Here’s to something new this summer.

Published on under The Digital Age

From this essay by Federal Judge Jed Rakoff on the sociological destructiveness of mass incarceration, a brief detour into the statistics of crime prevention:

There are some who claim that they do know whether our increased rate of incarceration is the primary cause of the decline in crime. These are the sociologists, the economists, the statisticians, and others who assert that they have “scientifically” determined the answer. But their answers are all over the place.

Thus, for example, a 2002 study by the sociologist Thomas Arvanites and the economist Robert DeFina claimed that, while increased incarceration accounted for 21 percent of the large decline in property crime during the 1990s, it had no effect on the similarly large decline in violent crime. But two years later, in 2004, the economist Steven Levitt – of Freakonomics fame – claimed that incarceration accounted for no less than 32 percent of the decline in crime during that period.

Okay, so everyone agrees that crime has been declining since about the late 1980s or early 1990s. But nobody’s really sure why. There are some economists who think that mass incarceration is responsible for about 20-30% of that drop. Not a majority at all, but a signifcant amount for sure. Heck, 30% might even be a plurality, or near to it.

It’s also probably not accurate:

Levitt’s conclusions, in turn, were questioned in 2006, when the sociologist Bruce Western reexamined the data and claimed that only about 10 percent of the crime drop in the 1990s could be attributed to increased incarceration.

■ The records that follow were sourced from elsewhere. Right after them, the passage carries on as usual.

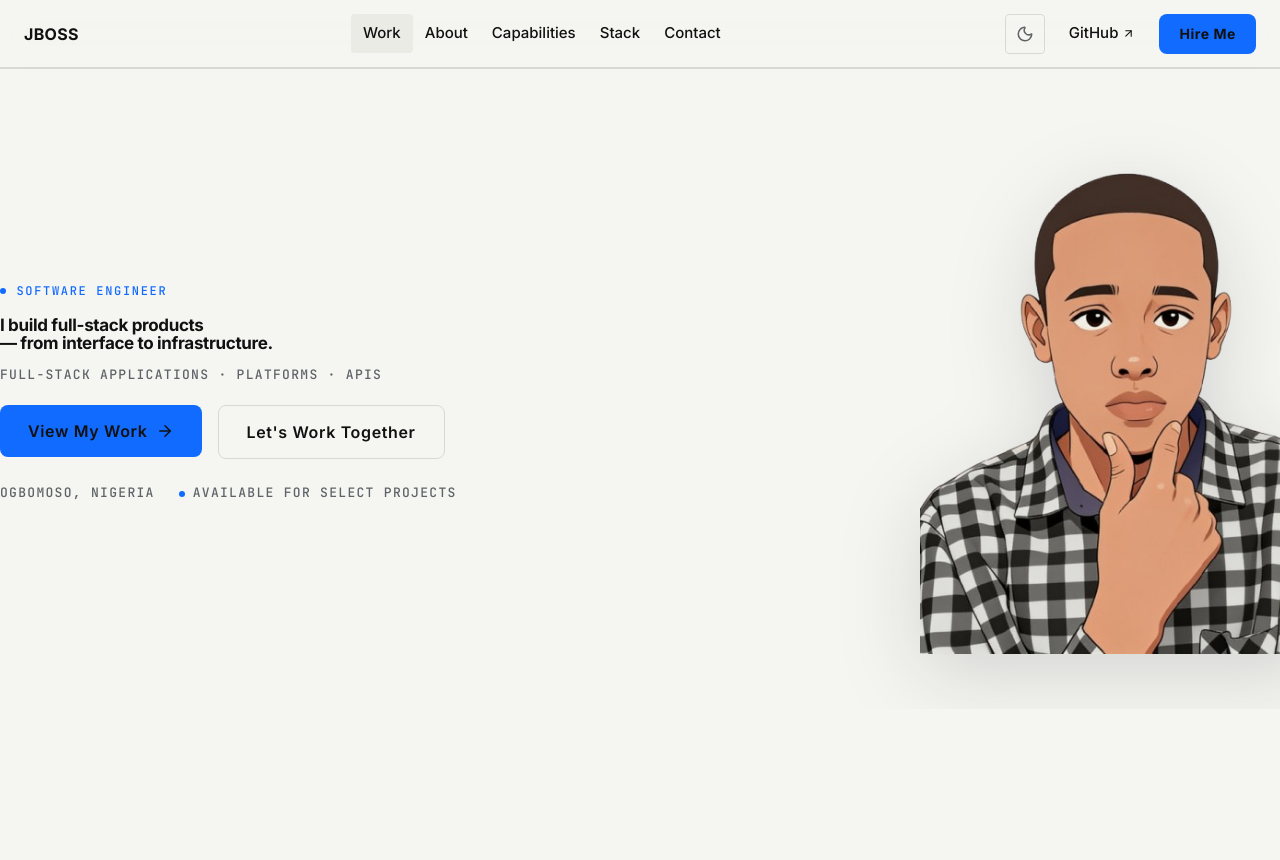
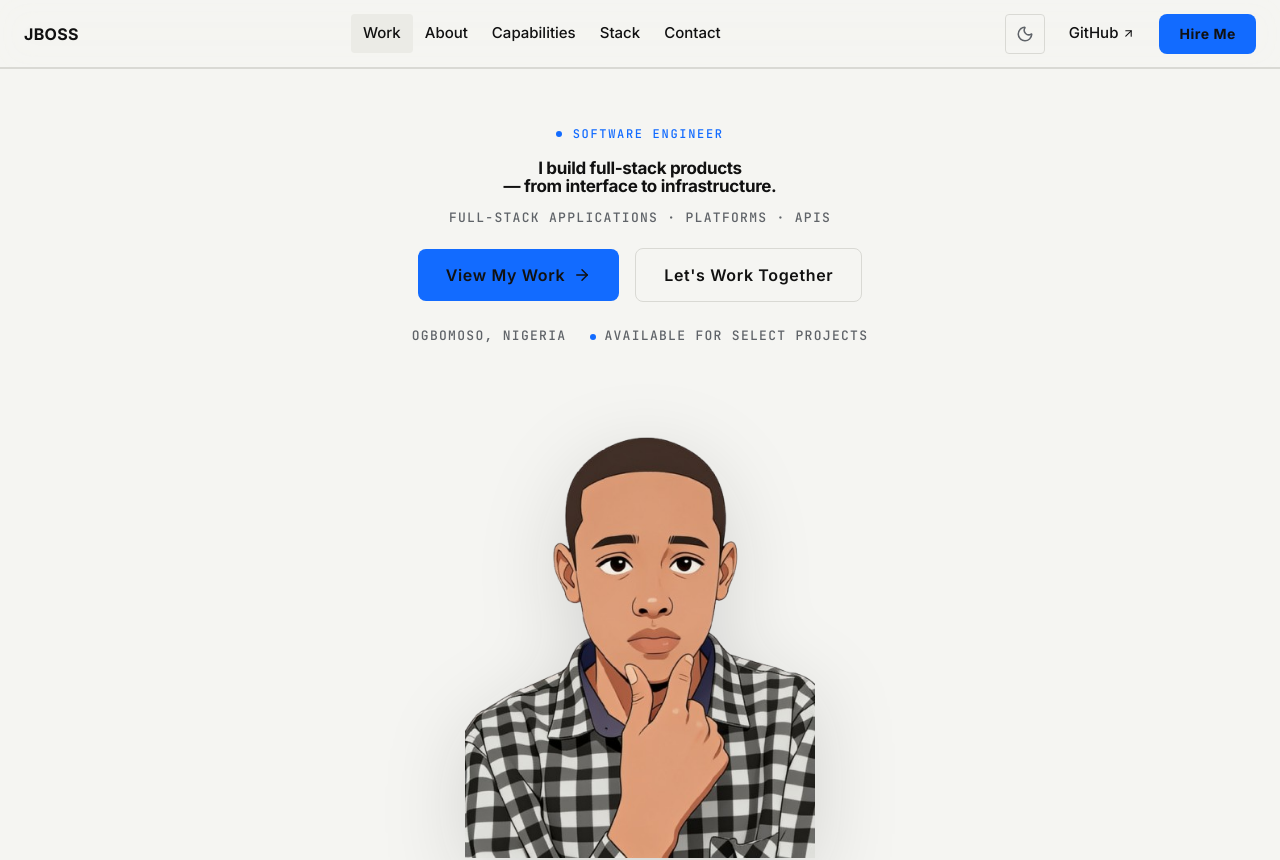
Before and after one commit to jerryboss322/Portfolio, a React (Vite) app: page /projects/1 in a window 1280 px wide. Shown: the top 860 px of the page. Built offline with nearby package versions, Linux system fonts and the light colour scheme.

Commit message:
center-align all sections: hero, about, work, contact

```diff
--- a/src/pages/About.tsx
+++ b/src/pages/About.tsx
@@ -7,19 +7,20 @@ const ease = [0.16, 1, 0.3, 1] as const;
 export const AboutSection: React.FC = () => {
   return (
     <section id="about" className="section container" aria-label="About">
-      <div className="section-head mb-8">
+      <div className="section-head mb-8 text-center">
         <span className="section-index">04 — About</span>
         <h2 className="mt-2 text-[clamp(1.75rem,3vw,2.5rem)]">{about.heading}</h2>
       </div>
 
-      <div className="grid grid-cols-1 lg:grid-cols-[1fr_1.5fr] gap-6 lg:gap-10 items-start">
+      <div className="max-w-3xl mx-auto text-center">
         <motion.div
           initial={{ opacity: 0, y: 24 }}
           whileInView={{ opacity: 1, y: 0 }}
           viewport={{ once: true, margin: '10%' }}
           transition={{ duration: 0.6, ease }}
+          className="flex justify-center mb-8"
         >
-          <div className="aspect-[4/5] max-w-[350px]">
+          <div className="aspect-[4/5] max-w-[300px]">
             <img
               src={about.portrait}
               alt={`Portrait of ${profile.name}`}
@@ -35,7 +36,7 @@ export const AboutSection: React.FC = () => {
           viewport={{ once: true, margin: '10%' }}
           transition={{ duration: 0.6, delay: 0.1, ease }}
         >
-          <div className="space-y-4 max-w-[650px]">
+          <div className="space-y-4">
             {about.paragraphs.map((paragraph) => (
               <p key={paragraph} className="text-base leading-[1.7] text-muted">
                 {paragraph}
@@ -43,11 +44,11 @@ export const AboutSection: React.FC = () => {
             ))}
           </div>
 
-          <p className="mt-6 text-xl md:text-2xl font-medium text-text border-l-[3px] border-accent pl-5 italic">
+          <p className="mt-6 text-xl md:text-2xl font-medium text-text italic">
             {about.pullQuote}
           </p>
 
-          <div className="mt-6 flex flex-wrap gap-6 meta">
+          <div className="mt-6 flex flex-wrap gap-6 meta justify-center">
             <span>{profile.role}</span>
             <span>{profile.location}</span>
           </div>
--- a/src/pages/Hero.tsx
+++ b/src/pages/Hero.tsx
@@ -29,9 +29,9 @@ export const Hero: React.FC = () => {
       className="min-h-[80vh] flex items-center relative overflow-hidden py-8 lg:py-12"
       aria-label="Introduction"
     >
-      <div className="container grid grid-cols-1 lg:grid-cols-[1.6fr_1fr] gap-8 lg:gap-6 items-center">
-        <motion.div variants={container} initial="hidden" animate="visible">
-          <motion.span className="eyebrow" variants={item}>
+      <div className="container text-center">
+        <motion.div variants={container} initial="hidden" animate="visible" className="max-w-4xl mx-auto">
+          <motion.span className="eyebrow justify-center" variants={item}>
             Software Engineer
           </motion.span>
 
@@ -43,14 +43,14 @@ export const Hero: React.FC = () => {
             <span className="block">— from interface to infrastructure.</span>
           </motion.h1>
 
-          <motion.div className="mt-3 max-w-xl" variants={item}>
-            <p className="meta">
+          <motion.div className="mt-3" variants={item}>
+            <p className="meta justify-center">
               Full-stack applications · Platforms · APIs
             </p>
           </motion.div>
 
           <motion.div
-            className="mt-5 flex flex-col sm:flex-row gap-4 items-start"
+            className="mt-5 flex flex-col sm:flex-row gap-4 items-center justify-center"
             variants={item}
           >
             <ScrollLink
@@ -69,7 +69,7 @@ export const Hero: React.FC = () => {
           </motion.div>
 
           <motion.div
-            className="mt-6 flex flex-wrap gap-6 meta"
+            className="mt-6 flex flex-wrap gap-6 meta justify-center"
             variants={item}
           >
             <span>{profile.location}</span>
@@ -81,7 +81,7 @@ export const Hero: React.FC = () => {
         </motion.div>
 
         <motion.div
-          className="flex justify-center lg:justify-end lg:-mr-10"
+          className="flex justify-center mt-12"
           initial={{ opacity: 0, y: 24 }}
           animate={{ opacity: 1, y: 0 }}
           transition={{ duration: 0.7, delay: 0.25, ease }}
@@ -89,7 +89,7 @@ export const Hero: React.FC = () => {
           <img
             src={profile.heroPortrait}
             alt={`Portrait of ${profile.name}`}
-            className="portrait w-full max-w-[400px] h-auto"
+            className="portrait w-full max-w-[350px] h-auto"
             fetchPriority="high"
           />
         </motion.div>
```
Also changed, not shown: src/styles/tailwind.css.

Wait, so the same “crime is lower” data either supports a 30% attribution or a 10% attribution to mass incarceration? That’s eyebrow-raising. What if the SATs were graded with a 20% margin of error? What if your car’s speedometer was 20% off?

But two years after that, in 2008, the criminologist Eric Baumer took still another look at the same data and found that it could support claims that increased incarceration accounted for anywhere between 10 percent and 35 percent of the decrease in crime in the 1990s.”

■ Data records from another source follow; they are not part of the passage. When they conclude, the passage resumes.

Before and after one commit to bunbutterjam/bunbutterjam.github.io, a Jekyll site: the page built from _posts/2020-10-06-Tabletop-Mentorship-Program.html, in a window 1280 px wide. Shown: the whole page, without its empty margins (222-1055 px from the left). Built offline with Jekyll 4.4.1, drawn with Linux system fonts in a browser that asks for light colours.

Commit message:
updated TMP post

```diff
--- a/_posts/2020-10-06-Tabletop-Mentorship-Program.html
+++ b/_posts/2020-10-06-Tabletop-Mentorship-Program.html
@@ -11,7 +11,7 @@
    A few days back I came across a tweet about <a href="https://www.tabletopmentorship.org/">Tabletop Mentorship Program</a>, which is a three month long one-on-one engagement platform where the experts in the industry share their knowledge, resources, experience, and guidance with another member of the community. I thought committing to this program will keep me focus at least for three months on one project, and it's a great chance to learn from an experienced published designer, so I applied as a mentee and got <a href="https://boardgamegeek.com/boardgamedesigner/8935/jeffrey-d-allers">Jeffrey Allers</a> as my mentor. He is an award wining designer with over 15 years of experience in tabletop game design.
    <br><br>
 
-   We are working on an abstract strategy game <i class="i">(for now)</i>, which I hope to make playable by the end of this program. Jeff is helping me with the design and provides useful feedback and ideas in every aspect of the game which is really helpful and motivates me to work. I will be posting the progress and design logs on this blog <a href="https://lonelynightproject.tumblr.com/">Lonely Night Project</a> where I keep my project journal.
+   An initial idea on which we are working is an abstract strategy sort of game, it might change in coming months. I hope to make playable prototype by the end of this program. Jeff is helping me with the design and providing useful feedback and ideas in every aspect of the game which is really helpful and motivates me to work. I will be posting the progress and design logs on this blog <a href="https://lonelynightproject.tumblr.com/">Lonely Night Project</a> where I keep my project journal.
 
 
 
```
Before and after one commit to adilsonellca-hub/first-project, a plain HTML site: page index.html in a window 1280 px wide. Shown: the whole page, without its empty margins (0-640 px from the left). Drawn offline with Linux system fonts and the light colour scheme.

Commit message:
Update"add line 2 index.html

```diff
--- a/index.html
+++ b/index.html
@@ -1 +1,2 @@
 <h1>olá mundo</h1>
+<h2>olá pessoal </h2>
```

A group of researchers at New York University Law School also came up with numbers as low as “less than one percent” for the amount of the drop in crime which could be attributed to mass incarceration. So, you know. It might have nothing to do with putting tons of people in jail.

Here’s a helpful hint: countries like Germany and the Netherlands, which do not imprison young men nearly as much as America does, have seen roughly the same rate of decline in crime as America has. That’s not completely dispositive, but that’s pretty damning.

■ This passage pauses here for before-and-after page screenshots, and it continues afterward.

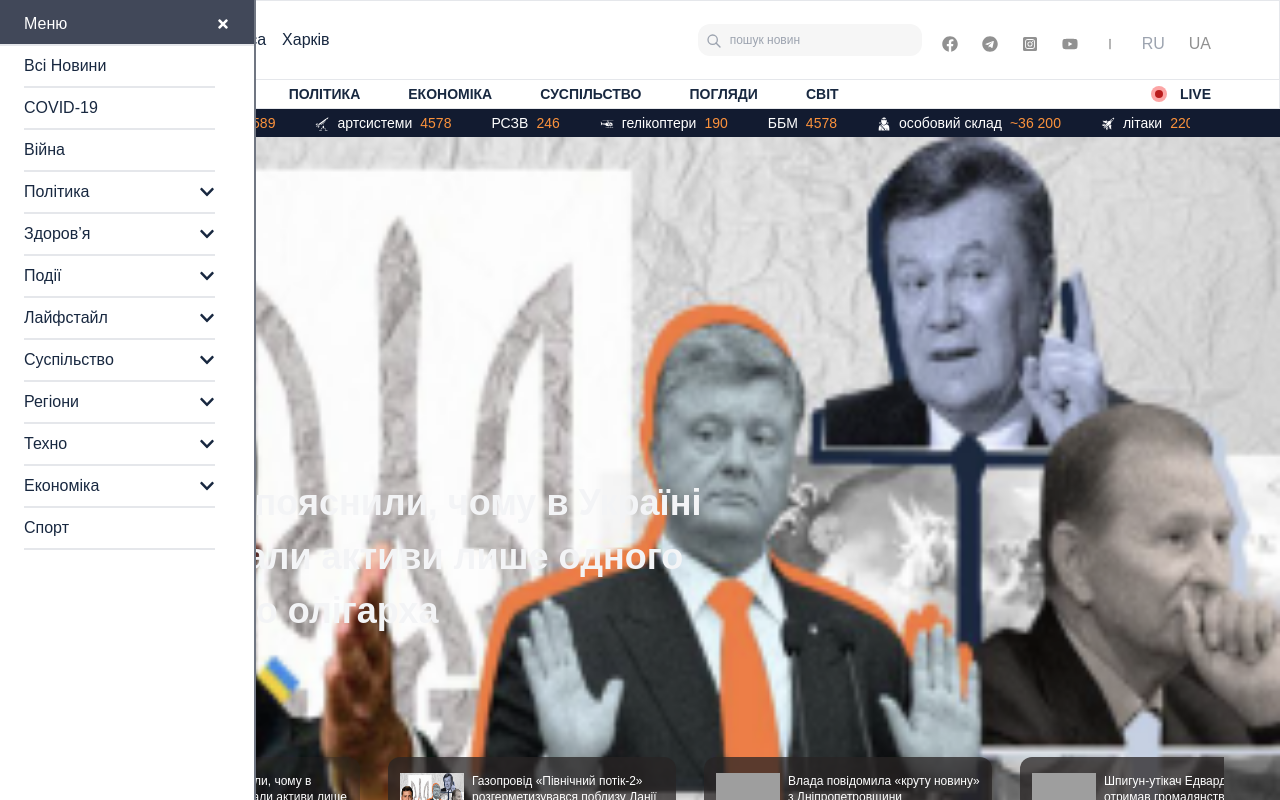
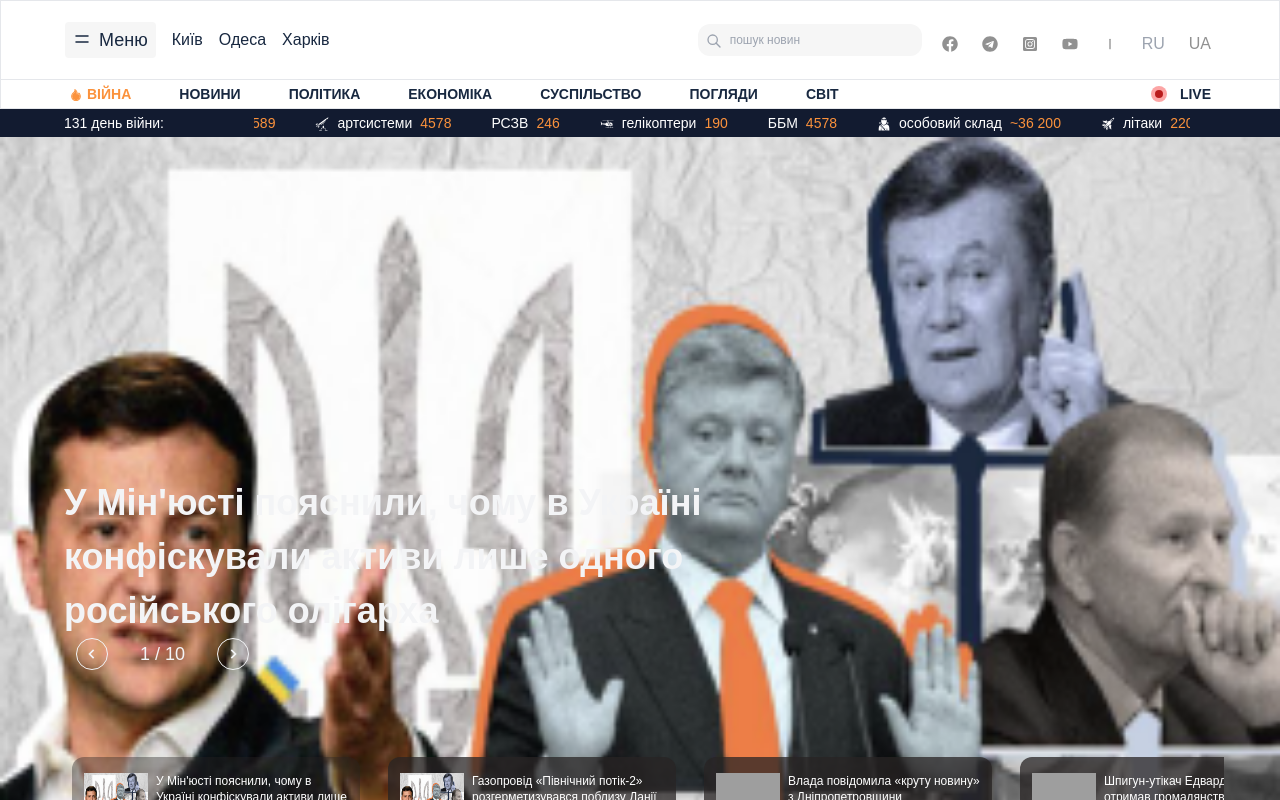
Before and after one commit to Nadiyahr/react-news, a React (Create React App) app: page /#/ in a window 1280 px wide. Shown: the top 800 px of the page. Built offline with nearby package versions, Linux system fonts and the light colour scheme; grey boxes are pictures that could not be loaded.

Commit message:
overscroll

```diff
--- a/src/assest/tailwind/main.css
+++ b/src/assest/tailwind/main.css
@@ -834,6 +834,9 @@ video {
 .grid-cols-3 {
   grid-template-columns: repeat(3, minmax(0, 1fr));
 }
+.grid-cols-6 {
+  grid-template-columns: repeat(6, minmax(0, 1fr));
+}
 .flex-row {
   flex-direction: row;
 }
@@ -864,6 +867,9 @@ video {
 .gap-4 {
   gap: 1rem;
 }
+.gap-28 {
+  gap: 7rem;
+}
 .gap-x-1 {
   column-gap: 0.25rem;
 }
@@ -888,6 +894,9 @@ video {
 .gap-y-2 {
   row-gap: 0.5rem;
 }
+.gap-x-28 {
+  column-gap: 7rem;
+}
 .space-x-2 > :not([hidden]) ~ :not([hidden]) {
   --tw-space-x-reverse: 0;
   margin-right: calc(0.5rem * var(--tw-space-x-reverse));
@@ -907,6 +916,9 @@ video {
 }
 .overflow-y-auto {
   overflow-y: auto;
+}
+.overscroll-contain {
+  overscroll-behavior: contain;
 }
 .whitespace-nowrap {
   white-space: nowrap;
--- a/src/components/layout/footer/topFooter.tsx
+++ b/src/components/layout/footer/topFooter.tsx
@@ -2,15 +2,26 @@ import { useEffect } from 'react';
 import { sections } from '../../../assest/vars';
 
 const TopFooter = () => {
+  const sectionsKeys = Object.keys(sections);
   useEffect(() => {
     // console.log(Object.keys(sections));
   });
   return (
-    <div>
+    <div className="grid grid-cols-6 gap-x-28 place-content-stretch h-full p-16">
       <div>
-        {/* {footerSections.map((new, i) => (
-        <div key={i}></div>
-      ))} */}
+        {sectionsKeys.map((section, i) => {
+          if (i < 4) {
+            return (
+              <>
+                <h4 key={i}>{section}</h4>
+                {sections[section as keyof typeof sections].length < 0 &&
+                  sections[section as keyof typeof sections].map(
+                    (subS, idx) => <h6 key={idx}>{subS}</h6>
+                  )}
+              </>
+            );
+          }
+        })}
       </div>
     </div>
   );
--- a/src/components/layout/header/menuNav.tsx
+++ b/src/components/layout/header/menuNav.tsx
@@ -6,34 +6,36 @@ import {
   FaChevronUp
 } from 'react-icons/fa';
 import { Link } from 'react-router-dom';
-import { useState } from 'react';
+import { useEffect, useState } from 'react';
 import { sections } from '../../../assest/vars';
 
 type Props = {
-  close: (value: boolean) => void;
-  isClose: boolean;
+  open: (value: boolean) => void;
+  isOpen: boolean;
 };
 
-const MenuNav: React.FC<Props> = ({ close, isClose }) => {
+const MenuNav: React.FC<Props> = ({ open, isOpen }) => {
   const [openSelect, setOpenSelect] = useState<number | null>(null);
   const sectionsKeys = Object.keys(sections);
 
+  useEffect(() => {
+    console.log(isOpen);
+  }, [isOpen]);
+
   return (
     <div
-      className={`fixed top-0 left-0 w-3/5 lg:w-1/5 h-screen bg-white z-10 border-r-2 overflow-auto no-sctollbar border-blue-night/60 transform duration-700 ${
-        isClose ? 'opacity-100 -translate-x-full' : 'opacity-100 translate-x-0'
+      className={`fixed top-0 left-0 w-3/5 lg:w-1/5 h-screen bg-white z-10 border-r-2 overflow-auto no-sctollbar overscroll-contain border-blue-night/60 transform duration-700 ${
+        isOpen ? 'opacity-100 translate-x-0' : 'opacity-0 -translate-x-full'
       }`}
     >
       <div className=" sticky top-0 left-0 flex justify-between px-6 py-3 text-white pb-2 border-b-2 bg-blue-night/80">
         <div>Меню</div>
-        <button onClick={() => close(!isClose)} className="text-white text-sm">
+        <button onClick={() => open(!isOpen)} className="text-white text-sm">
           <FaTimes />
         </button>
       </div>
       <ul className=" items-center">
-        {sectionsKeys.map((section, i) => {
-          console.log(openSelect, i, openSelect == i);
-          return (
+        {sectionsKeys.map((section, i) => (
           <>
             <button
               onClick={() => setOpenSelect((prev) => (prev === i ? null : i))}
@@ -52,7 +54,7 @@ const MenuNav: React.FC<Props> = ({ close, isClose }) => {
             </button>
             {openSelect !== null && openSelect === i && (
               <div className="mb-2">
-                  {sections[section as keyof typeof sections].map((city, i) => (
+                {sections[section as keyof typeof sections].map((subS, i) => (
                   <div
                     key={i}
                     className="flex justify-between w-4/6 mx-8 py-1 items-center capitalize border-b-2 border-grey-200/50"
@@ -63,7 +65,7 @@ const MenuNav: React.FC<Props> = ({ close, isClose }) => {
                       el.scrollIntoView({ behavior: 'smooth', block: 'center' })
                     }
                   > */}
-                      {city}
+                    {subS}
                     {/* </HashLink> */}
                     <button>
                       <FaChevronRight />
@@ -73,8 +75,7 @@ const MenuNav: React.FC<Props> = ({ close, isClose }) => {
               </div>
             )}
           </>
-          );
-        })}
+        ))}
       </ul>
     </div>
   );
--- a/src/components/layout/header/navbar.tsx
+++ b/src/components/layout/header/navbar.tsx
@@ -28,7 +28,7 @@ const NavBar: React.FC = () => {
           </span>
           Меню
         </button>
-        <MenuNav close={setTogleNav} isClose={togleNav} />
+        <MenuNav open={setTogleNav} isOpen={togleNav} />
         {isNotMobile &&
           cities.map((city, i) => (
             <button key={i} className="capitalize">
```
Lines whose indentation alone changed are shown as unchanged.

Published on under You've Got Time

Dan Moren wrote about the most useful aspects of using an Apple Watch while abroad in Portugal. Perhaps not surprisingly, he loved having a map on his wrist:

Makes sense, right? You’re in a foreign country, you’re going to need to find your way around a lot. But, along the same lines as my earlier concerns, pulling out an iPhone and looking around in befuddlement is a pretty easy way to get tagged as a tourist. Simply glancing at your watch, however? Far less conspicuous—even if it sometimes looks (accurately) like you’re an idiot who’s having trouble deciphering analog time.

In particular, I really like that if I load up directions on my iPhone, but don’t start navigation, it preloads them on my Watch, where I can then tap Start at my leisure.

I did find myself from time to time retreating to the Maps app on the phone, largely to get an actual map overview of where I was. Plus, using the phone also gave me the option of using Google Maps, which on occasion disagreed with Apple Maps over the locations of certain things. Not to mention Apple Maps’s terrible and egregious lack of public transit information.

I like that the thing holding back the usefulness of the maps on the magical computer on your wrist is Apple’s map data, and not the computer itself. Like, Apple can put a magical computer on your wrist. It can see your heart beat, let you dictate an email to someone across the planet, and check your Instagram feed.

But whoa, drawing a map? Of like, a city? Where people live? Dude, you’re blowing my mind!

Published on under The Digital Age